▸ PROVIDED RECORDS:
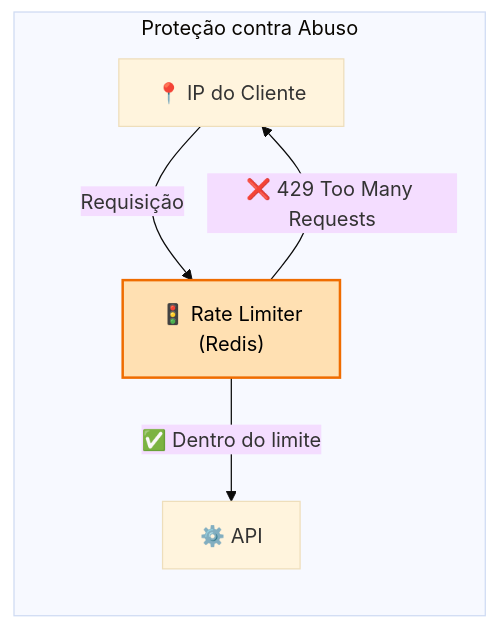
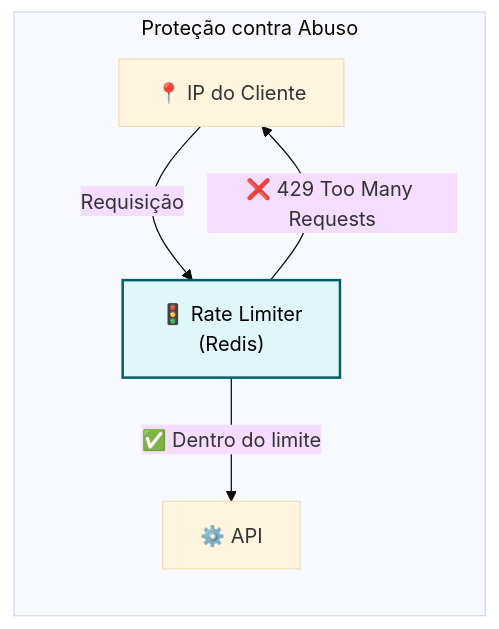
The sixth of 10 diagrams in docs/05-escalabilidade.md (gabrigabs/public-polls-app), drawn with Mermaid (base theme) before and after one commit. The commit also changed other lines of this file and 3 other files, not shown here.

Commit message:
docs: fix diagram colors for better dark mode visibility (cyan/white high contrast)

````diff
--- a/docs/05-escalabilidade.md
+++ b/docs/05-escalabilidade.md
@@ -207,15 +207,15 @@
 ```mermaid
 graph LR
     subgraph "Proteção contra Abuso"
         IP["📍 IP do Cliente"]
         RL["🚦 Rate Limiter<br/>(Redis)"]
         API["⚙️ API"]
     end
 
     IP -->|"Requisição"| RL
     RL -->|"✅ Dentro do limite"| API
     RL -->|"❌ 429 Too Many Requests"| IP
 
-    classDef rl fill:#ffe0b2,stroke:#ef6c00,color:#000,stroke-width:2px;
+    classDef rl fill:#e0f7fa,stroke:#006064,color:#000,stroke-width:2px;
     class RL rl;
 ```
````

▸ WORK INSTRUCTION: Copy down every line of the material above that includes the string "docs".

▸ PROBLEM SOLUTION:
The sixth of 10 diagrams in docs/05-escalabilidade.md (gabrigabs/public-polls-app), drawn with Mermaid (base theme) before and after one commit. The commit also changed other lines of this file and 3 other files, not shown here.
docs: fix diagram colors for better dark mode visibility (cyan/white high contrast)
--- a/docs/05-escalabilidade.md
+++ b/docs/05-escalabilidade.md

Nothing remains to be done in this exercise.